German man received 217 coronavirus vaccine shots over a 29-month period, study says

A doctor draws a dose from a vial of the Johnson & Johnson COVID-19 vaccine.

A 62-year-old man in Germany still has a functioning immune system after receiving 217 COVID-19 vaccine shots over a 29-month period, researchers have revealed. 

The individual from Magdeburg underwent the repeated jabs "deliberately and for private reasons" and against the recommendations of national health authorities, according to a study published this week in the Lancet Infectious Diseases journal. 

"Throughout the entire hypervaccination schedule [he] did not report any vaccination-related side effects," wrote the researchers from Friedrich Alexander University Erlangen-Nuremberg and University Hospital Erlangen. "We do not endorse hypervaccination as a strategy to enhance adaptive immunity." 

The study indicates that the man received his first coronavirus vaccine shot — a single-dose Johnson & Johnson one — on June 3, 2021. He then started getting doses produced by companies such as AstraZeneca and Moderna before heavily ramping up his vaccination schedule in January 2022, at the peak of the omicron variant. 

Data shows during the last two weeks of that month, the man got a COVID-19 vaccine shot every day except one, often getting one dose in each arm. He then did the same for the first 12 days of February 2022.  

"Evidence for 130 vaccinations in a 9-month period was collected by the public prosecutor of Magdeburg, Germany, who opened an investigation of this case with the allegation of fraud, but criminal charges were not filed," the study said. "108 vaccinations are individually recorded and partly overlap with the total of 130 prosecutor-confirmed vaccinations." 

The vaccinations reportedly continued through November of last year. 

"In summary, our case report shows that SARS-CoV-2 hypervaccination did not lead to adverse events and increased the quantity of spike-specific antibodies and T cells without having a strong positive or negative effect on the intrinsic quality of adaptive immune responses," the study added. "While we found no signs of SARS-CoV-2 breakthrough infections in [the man] to date, it cannot be clarified whether this is causally related to the hypervaccination regimen." 

Researchers say they conducted the study after submitting a proposal to the man through the public prosecutor.
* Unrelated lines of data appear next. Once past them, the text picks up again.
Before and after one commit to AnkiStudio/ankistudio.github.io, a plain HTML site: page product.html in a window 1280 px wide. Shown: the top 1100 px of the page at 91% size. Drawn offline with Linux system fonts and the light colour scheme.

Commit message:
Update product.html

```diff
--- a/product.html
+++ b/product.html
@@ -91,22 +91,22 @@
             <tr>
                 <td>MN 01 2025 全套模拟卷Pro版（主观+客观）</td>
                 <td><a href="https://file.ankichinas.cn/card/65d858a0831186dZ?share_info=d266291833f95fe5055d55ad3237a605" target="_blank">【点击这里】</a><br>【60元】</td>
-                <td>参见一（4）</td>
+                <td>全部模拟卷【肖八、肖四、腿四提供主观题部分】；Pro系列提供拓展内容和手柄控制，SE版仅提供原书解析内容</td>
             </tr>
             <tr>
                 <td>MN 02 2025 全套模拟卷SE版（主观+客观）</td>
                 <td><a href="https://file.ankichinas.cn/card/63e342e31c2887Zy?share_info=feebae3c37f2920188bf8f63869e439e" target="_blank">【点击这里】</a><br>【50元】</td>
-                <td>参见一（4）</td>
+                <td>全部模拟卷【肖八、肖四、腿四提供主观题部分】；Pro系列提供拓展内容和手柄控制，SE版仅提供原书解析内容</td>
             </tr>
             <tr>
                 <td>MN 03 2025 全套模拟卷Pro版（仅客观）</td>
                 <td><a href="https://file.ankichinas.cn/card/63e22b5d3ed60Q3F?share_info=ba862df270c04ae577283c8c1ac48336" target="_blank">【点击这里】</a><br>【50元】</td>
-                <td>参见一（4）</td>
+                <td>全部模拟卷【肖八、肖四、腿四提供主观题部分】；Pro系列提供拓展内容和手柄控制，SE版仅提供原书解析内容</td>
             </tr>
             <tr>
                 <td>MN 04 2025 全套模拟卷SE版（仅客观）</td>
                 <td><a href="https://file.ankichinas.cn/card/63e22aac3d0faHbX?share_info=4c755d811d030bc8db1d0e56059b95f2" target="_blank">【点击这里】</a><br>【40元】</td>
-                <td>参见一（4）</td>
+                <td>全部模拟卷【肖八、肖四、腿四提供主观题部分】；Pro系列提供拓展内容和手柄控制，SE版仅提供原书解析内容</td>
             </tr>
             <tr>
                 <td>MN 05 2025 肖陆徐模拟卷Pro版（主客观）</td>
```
He then "actively and voluntarily consented to provide medical information and donate blood and saliva." 

"Some scientists were of the opinion that immune cells would become less effective after becoming used to the antigens," Friedrich Alexander University Erlangen-Nuremberg said in a statement.

"This proved not to be the case in the individual in question: his immune system is fully functional," the statement continued. "Further tests indicated that there was no change to the immune system’s effectiveness against other pathogens. It therefore appears to be the case that the hypervaccination has not damaged the immune system as such."